We can choose a series of P-value thresholds if we want to save clusters ('blobs') where at least one voxel meets the most stringent threshold, but show continguous voxels in the cluster down to the most liberal threshold. We call this 'pruned' clusters, because we're thresholding a liberal display threshold but 'pruning' the set of significant regions so that each region has at least one voxel at the most stringent (often corrected) threshold. This can be useful for display and in particular for showing the extent of regions around the most stringent value. For example, entering these options into mediation_brain_results will show us clusters where at least one voxel is FDR-corrected at q < 0.05 (map-wise), but we'll see the extent of each blob down to p < 0.005 as long as there are 3 contiguous voxels at that threshold (that are also contiguous with FDR-corrected results) and down to p < 0.01 uncorrected as long as there are at least 10 contiguous voxels.

mediation_brain_results(..., 'thresh', [Inf .005 .01], 'size', [1 3 10], 'fdrthresh', .05, ...)

Other preliminary stuff

Let's define some variables that we can use to print nice headers in the report:

dashes = '----------------------------------------------';

printstr = @(dashes) disp(dashes);

printhdr = @(str) fprintf('\n\n%s\n%s\n%s\n%s\n%s\n\n', dashes, dashes, str, dashes, dashes);

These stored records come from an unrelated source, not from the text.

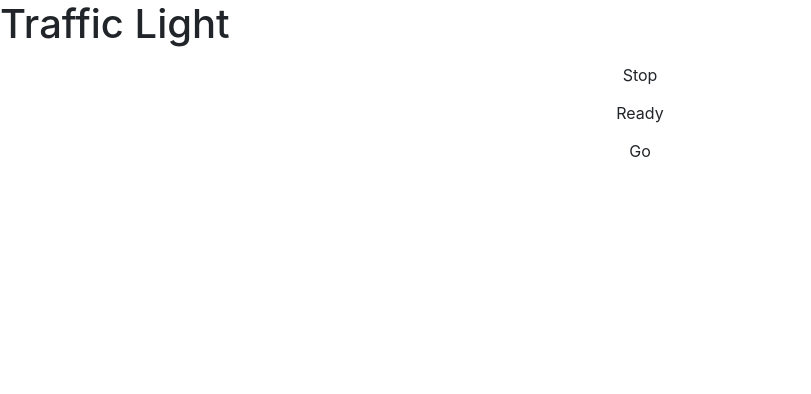
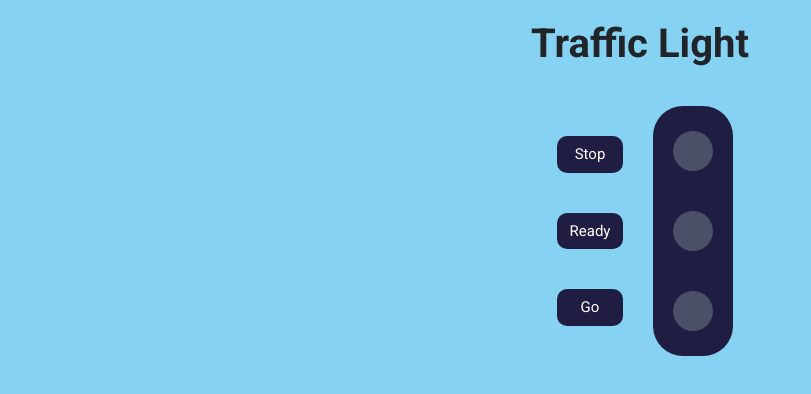
Before and after one commit to Apoorva196/trafficlights1, a plain HTML site: page trafficlights.html in a window 1280 px wide. Shown: the whole page, without its empty margins (0-811 px from the left). Drawn offline with nearby package versions, Linux system fonts and the light colour scheme; a web font is replaced by a local one.

Commit message:
Update trafficlights.html

```diff
--- a/trafficlights.html
+++ b/trafficlights.html
@@ -6,6 +6,7 @@
     <script src="https://code.jquery.com/jquery-3.5.1.slim.min.js" integrity="sha384-DfXdz2htPH0lsSSs5nCTpuj/zy4C+OGpamoFVy38MVBnE+IbbVYUew+OrCXaRkfj" crossorigin="anonymous"></script>
     <script src="https://cdn.jsdelivr.net/npm/popper.js@1.16.1/dist/umd/popper.min.js" integrity="sha384-9/reFTGAW83EW2RDu2S0VKaIzap3H66lZH81PoYlFhbGU+6BZp6G7niu735Sk7lN" crossorigin="anonymous"></script>
     <script src="https://stackpath.bootstrapcdn.com/bootstrap/4.5.2/js/bootstrap.min.js" integrity="sha384-B4gt1jrGC7Jh4AgTPSdUtOBvfO8shuf57BaghqFfPlYxofvL8/KUEfYiJOMMV+rV" crossorigin="anonymous"></script>
+    <link rel="stylesheet" href="trafficlights.css">
 </head>
 
 <body>
```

The code below generates results for Path a, the effects of stimulus temperature on brain activity, within-person, estimated across the 6 temperatures and 6 brain images per participant. Results and P-values reflect population inference, treating participant as a random effect.

mediation_brain_results can accept various input options. As with all functions, help <function_name> (e.g., help mediation_brain_results) will explain the full set of options. Here, we'll use the average FDR-corrected threshold from above, and keywords that generate slices and tables, and save results output. The output will be shown on the screen, printed to the command window, and saved in files in the mediation results directory. The output variables clpos, etc. are clusters structures that can be used in interactive follow-up analyses and plots (we'll explain these below).

printhdr('Path a: Temperature to Brain Response')

mediation_brain_results('a', 'thresh', ...

SETUP.fdr_p_thresh, 'size', 5, ...

'slices', 'tables', 'names', 'save');